**DIRECTIONS**
Reproduce all the entries exactly and keep the pictures out.

Data items:
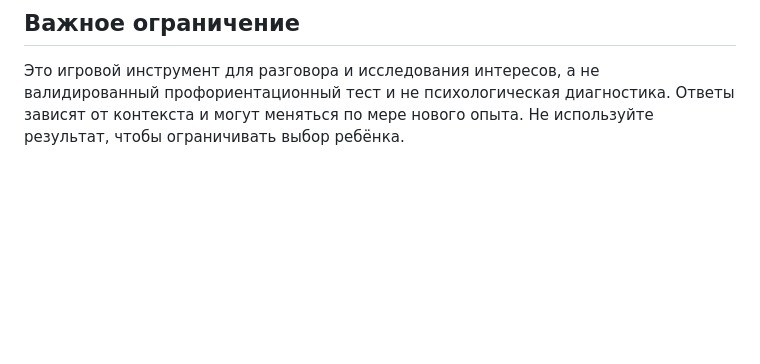
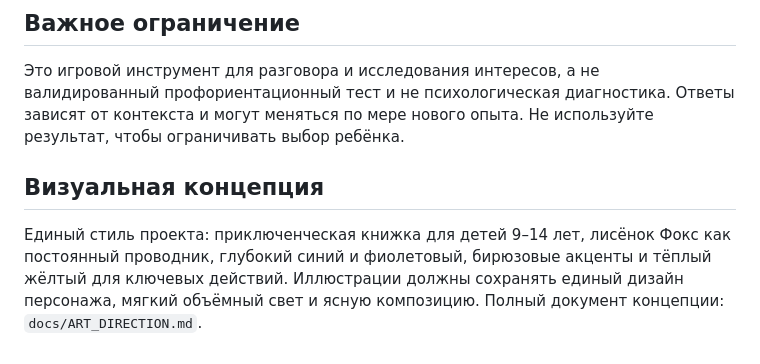
Before and after one commit to nadinza88/boooks, a Markdown page: README.md, the part around the change. GitHub-like rendering; blank space fills up the shorter version.

Commit message:
Document visual direction in README

```diff
--- a/README.md
+++ b/README.md
@@ -43,3 +43,7 @@ npm run deploy
 ## Важное ограничение
 
 Это игровой инструмент для разговора и исследования интересов, а не валидированный профориентационный тест и не психологическая диагностика. Ответы зависят от контекста и могут меняться по мере нового опыта. Не используйте результат, чтобы ограничивать выбор ребёнка.
+
+## Визуальная концепция
+
+Единый стиль проекта: приключенческая книжка для детей 9–14 лет, лисёнок Фокс как постоянный проводник, глубокий синий и фиолетовый, бирюзовые акценты и тёплый жёлтый для ключевых действий. Иллюстрации должны сохранять единый дизайн персонажа, мягкий объёмный свет и ясную композицию. Полный документ концепции: `docs/ART_DIRECTION.md`.
```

**TASK ANSWER**
Before and after one commit to nadinza88/boooks, a Markdown page: README.md, the part around the change. GitHub-like rendering; blank space fills up the shorter version.

Commit message:
Document visual direction in README

```diff
--- a/README.md
+++ b/README.md
@@ -43,3 +43,7 @@ npm run deploy
 ## Важное ограничение
 
 Это игровой инструмент для разговора и исследования интересов, а не валидированный профориентационный тест и не психологическая диагностика. Ответы зависят от контекста и могут меняться по мере нового опыта. Не используйте результат, чтобы ограничивать выбор ребёнка.
+
+## Визуальная концепция
+
+Единый стиль проекта: приключенческая книжка для детей 9–14 лет, лисёнок Фокс как постоянный проводник, глубокий синий и фиолетовый, бирюзовые акценты и тёплый жёлтый для ключевых действий. Иллюстрации должны сохранять единый дизайн персонажа, мягкий объёмный свет и ясную композицию. Полный документ концепции: `docs/ART_DIRECTION.md`.
```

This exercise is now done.